I went to work on the stem at that point and sanded it initially with fine grit sandpaper on foam backing. This gave me the ability to work the angles and curves of the saddle stem and the area around the button to remove the tooth marks and chatter. Once I had done that I used 320 grit sandpaper to sand out the scratches and remove the remaining oxidation. I then used Maguiar’s Scratch X2.0 to polish the stem. I coated the stem with the polish and then scrubbed it with a cotton pad and repeated the process two more times to give it an initial shine. The next two photos show the stem after the polishing with the Maguiar’s polish.


I put the cleaned stem back on the now dried pipe bowl to do some of the close sanding around the shank/stem union. I did not want to round the edges of the stem and ruin the smooth fit that the stem had originally. Using micromesh sanding pads 1500, 1800 and 2400 grit I wet sanded the stem. I then used Murphy’s Oil Soap and a tooth brush to scour the pipe bowl and shank exterior. I scrubbed it until the soap was brown and frothy. I then rinsed it in the sink under warm water and dried it off with a microfiber cloth. The next series of four photos show the finished bowl ready for a new coat of stain.


I then set the bowl aside and worked on the stem for the remainder of the micromesh sanding pads from 3200-12,000 grit. Before beginning with the 3200 grit I coated the stem with some Obsidian Oil and rubbed it into the stem. When it was dried I sanded the stem with 3200, 4000 and 6000 grit sanding pads. The next series of photos show the process of the sanding and the resultant look of the stem at this point.


I set up my staining area and took out the dark brown aniline stain.

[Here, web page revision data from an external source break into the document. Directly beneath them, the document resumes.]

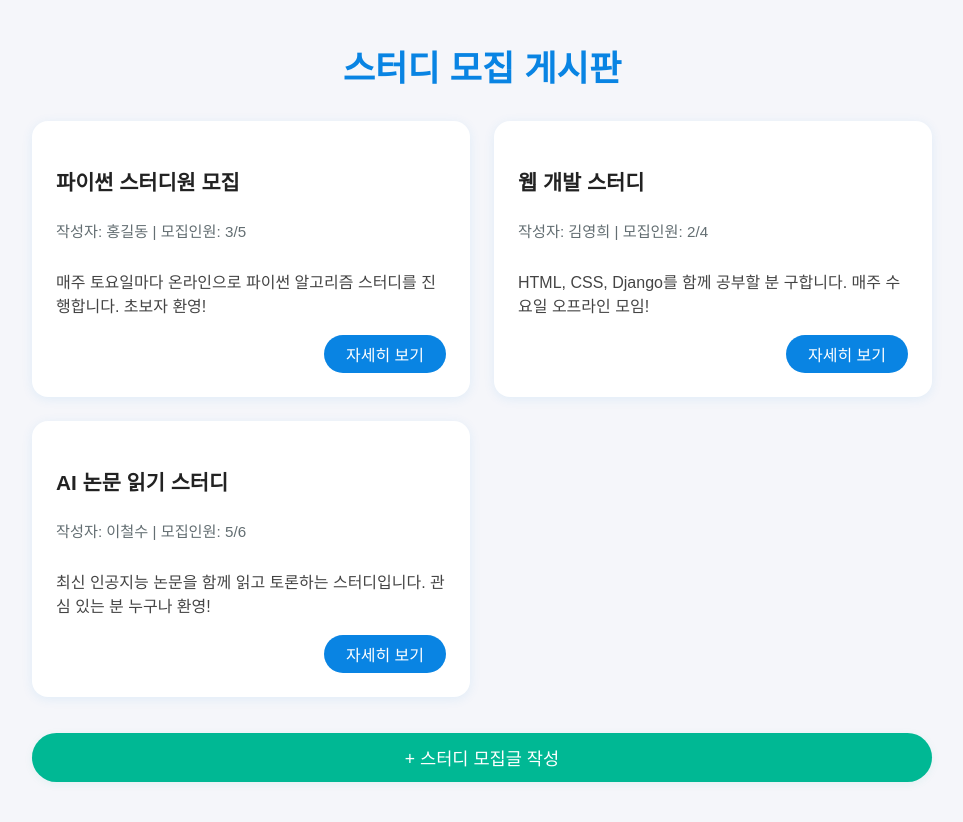
After one commit to jjjunny/AInity, a Django app: page /study/ in a window 1280 px wide. The commit adds this page. Shown: the whole page, without its empty margins (158-1121 px from the left). Run offline with Django 5.2, Linux system fonts and the light colour scheme.

Commit message:
Hyeongjun modify code

```diff
--- a/board_home/urls.py
+++ b/board_home/urls.py
@@ -6,6 +6,8 @@ urlpatterns = [
     path('', views.home, name='home'),
     path('account/', views.login_signup_view, name='login_signup'),
     path('school_notice/', views.school_notice_view, name='school_notice'),
+    path('study/', views.study_list, name='study_list'),
+    path('club/', views.club_list, name='club_list'),
     path('classchat/', views.classchat, name='classchat'),
     path('classchat/room/<str:room_name>/', views.room, name='room'),
     path('logout/', LogoutView.as_view(next_page='home'), name='logout'),
--- a/board_home/views.py
+++ b/board_home/views.py
@@ -14,6 +14,15 @@ def home(request):
 
 from .forms import CustomUserCreationForm, CustomAuthenticationForm
 
+def study_list(request):
+    # 스터디 모집 게시글 목록 가져오기 (예시)
+    # studies = Study.objects.all()
+    return render(request, 'board_home/study_list.html')  # , {'studies': studies}
+
+def club_list(request):
+    # 동아리 모집 게시글 목록 가져오기 (예시)
+    # clubs = Club.objects.all()
+    return render(request, 'board_home/club_list.html')  # , {'clubs': clubs}
 def login_signup_view(request):
     login_form = CustomAuthenticationForm()
     signup_form = CustomUserCreationForm()
--- /dev/null
+++ b/templates/board_home/study_list.html
@@ -0,0 +1,116 @@
+<!DOCTYPE html>
+<html lang="ko">
+<head>
+    <meta charset="UTF-8">
+    <title>스터디 모집 게시판</title>
+    <style>
+        body {
+            background: #f5f6fa;
+            font-family: 'Noto Sans KR', Arial, sans-serif;
+            margin: 0;
+        }
+        .container {
+            max-width: 900px;
+            margin: 40px auto;
+            padding: 0 16px;
+        }
+        .page-title {
+            font-size: 2.2rem;
+            margin-bottom: 30px;
+            color: #0984e3;
+            text-align: center;
+            font-weight: bold;
+        }
+        .card-list {
+            display: grid;
+            grid-template-columns: repeat(auto-fill, minmax(340px, 1fr));
+            gap: 24px;
+        }
+        .card {
+            background: #fff;
+            border-radius: 16px;
+            box-shadow: 0 2px 12px rgba(9,132,227,0.09);
+            padding: 24px;
+            display: flex;
+            flex-direction: column;
+            min-height: 180px;
+            transition: transform 0.15s;
+        }
+        .card:hover {
+            transform: translateY(-6px) scale(1.03);
+            box-shadow: 0 6px 20px rgba(9,132,227,0.15);
+        }
+        .card-title {
+            font-size: 1.3rem;
+            color: #222;
+            margin-bottom: 8px;
+            font-weight: bold;
+        }
+        .card-meta {
+            font-size: 0.95rem;
+            color: #636e72;
+            margin-bottom: 12px;
+        }
+        .card-desc {
+            color: #444;
+            font-size: 1rem;
+            margin-bottom: 18px;
+        }
+        .card-btn {
+            align-self: flex-end;
+            background: #0984e3;
+            color: #fff;
+            padding: 7px 22px;
+            border-radius: 20px;
+            text-decoration: none;
+            font-size: 1rem;
+            transition: background 0.2s;
+        }
+        .card-btn:hover {
+            background: #00b894;
+        }
+        .add-btn {
+            display: block;
+            margin: 36px auto 0;
+            background: #00b894;
+            color: #fff;
+            padding: 12px 36px;
+            border-radius: 30px;
+            font-size: 1.1rem;
+            text-decoration: none;
+            text-align: center;
+            box-shadow: 0 2px 8px rgba(0,184,148,0.08);
+            transition: background 0.2s;
+        }
+        .add-btn:hover {
+            background: #0984e3;
+        }
+    </style>
+</head>
+<body>
+    <div class="container">
+        <h2 class="page-title">스터디 모집 게시판</h2>
+        <div class="card-list">
+            <div class="card">
+                <h3 class="card-title">파이썬 스터디원 모집</h3>
+                <p class="card-meta">작성자: 홍길동 | 모집인원: 3/5</p>
+                <p class="card-desc">매주 토요일마다 온라인으로 파이썬 알고리즘 스터디를 진행합니다. 초보자 환영!</p>
+                <a href="#" class="card-btn">자세히 보기</a>
+            </div>
+            <div class="card">
+                <h3 class="card-title">웹 개발 스터디</h3>
+                <p class="card-meta">작성자: 김영희 | 모집인원: 2/4</p>
+                <p class="card-desc">HTML, CSS, Django를 함께 공부할 분 구합니다. 매주 수요일 오프라인 모임!</p>
+                <a href="#" class="card-btn">자세히 보기</a>
+            </div>
+            <div class="card">
+                <h3 class="card-title">AI 논문 읽기 스터디</h3>
+                <p class="card-meta">작성자: 이철수 | 모집인원: 5/6</p>
+                <p class="card-desc">최신 인공지능 논문을 함께 읽고 토론하는 스터디입니다. 관심 있는 분 누구나 환영!</p>
+                <a href="#" class="card-btn">자세히 보기</a>
+            </div>
+        </div>
+        <a href="#" class="add-btn">+ 스터디 모집글 작성</a>
+    </div>
+</body>
+</html>
```
Also changed, not shown: templates/board_home/club_list.html (added, +116 -0 lines), templates/board_home/home.html (+6 -2 lines), templates/board_home/login_signup.html (+61 -66 lines).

I thinned it with isopropyl alcohol 3 to 1 and then applied the stain with a dauber to get the stain into all the crevices. Once it was coated well I flamed the stain and let it set the stain. The flaming burns off the alcohol in the stain and works to set the stain in the briar. I reapplied the stain and reflamed it to set a second time.


After flaming the stain I let it sit for about 15 minutes to let the stain dry in the crevices of the rustication. The first photo below shows the bowl after the stain has dried to a nice matte finish. I then used a shoe buffing brush to buff the pipe. The second photo shows the bowl after that buffing. I then finished sanding the stem with 6000, 8000 and 12,000 girt micromesh sanding pads and then coated it a final time with Obsidian Oil.


The next series of four photos show the finished pipe. Once I was done with the stem I put it back on the pipe and took the pipe to the buffer and buffed the pipe with White Diamond and then coated the stem with carnauba wax and used Halcyon II wax on the rusticated surface of the bowl. The entirety of the pipe was then buffed with a soft flannel buffing pad to bring up the shine of the wax. Once I have smoked a bowl in Bill’s honour I will coat the bowl with pipe mud to raise the V shaped bottom of the bowl even with the entrance of the airway.

Now the pipe is ready to load with Virginia and smoke a bowl in memory and honour of Bill Unger. Here is to you Bill. May your bowls always be full as you enjoy the end of all your struggles. My prayers and condolences go out to your family and close friends.